_How to complete this task_
Report each line of the data that includes the word "WARNING".

[[ Records to use open ]]

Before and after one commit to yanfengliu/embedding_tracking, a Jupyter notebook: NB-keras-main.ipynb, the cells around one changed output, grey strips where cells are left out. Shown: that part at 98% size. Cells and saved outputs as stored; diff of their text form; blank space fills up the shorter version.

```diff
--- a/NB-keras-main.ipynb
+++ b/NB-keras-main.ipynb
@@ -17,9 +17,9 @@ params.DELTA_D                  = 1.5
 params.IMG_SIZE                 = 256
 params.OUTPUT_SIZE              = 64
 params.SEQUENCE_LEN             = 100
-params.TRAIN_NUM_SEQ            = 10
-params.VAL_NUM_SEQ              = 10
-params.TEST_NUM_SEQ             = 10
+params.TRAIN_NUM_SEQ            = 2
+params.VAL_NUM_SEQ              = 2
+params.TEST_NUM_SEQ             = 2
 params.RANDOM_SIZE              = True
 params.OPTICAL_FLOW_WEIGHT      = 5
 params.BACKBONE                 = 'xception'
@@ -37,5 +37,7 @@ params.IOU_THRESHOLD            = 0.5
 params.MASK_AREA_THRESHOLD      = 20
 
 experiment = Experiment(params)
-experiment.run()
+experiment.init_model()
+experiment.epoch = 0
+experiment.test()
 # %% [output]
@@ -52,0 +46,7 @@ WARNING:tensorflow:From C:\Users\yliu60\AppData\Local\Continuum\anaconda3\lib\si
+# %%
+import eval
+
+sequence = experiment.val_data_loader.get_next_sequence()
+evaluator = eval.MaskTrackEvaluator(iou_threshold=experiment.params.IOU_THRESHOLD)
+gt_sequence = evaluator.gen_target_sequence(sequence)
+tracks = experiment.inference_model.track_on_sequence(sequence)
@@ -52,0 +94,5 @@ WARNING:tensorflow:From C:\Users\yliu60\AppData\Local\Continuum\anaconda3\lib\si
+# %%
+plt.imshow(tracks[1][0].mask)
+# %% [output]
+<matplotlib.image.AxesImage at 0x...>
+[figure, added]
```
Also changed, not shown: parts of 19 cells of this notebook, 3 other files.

[[ Records to use closed ]]

_Output of the task_
@@ -52,0 +46,7 @@ WARNING:tensorflow:From C:\Users\yliu60\AppData\Local\Continuum\anaconda3\lib\si
@@ -52,0 +94,5 @@ WARNING:tensorflow:From C:\Users\yliu60\AppData\Local\Continuum\anaconda3\lib\si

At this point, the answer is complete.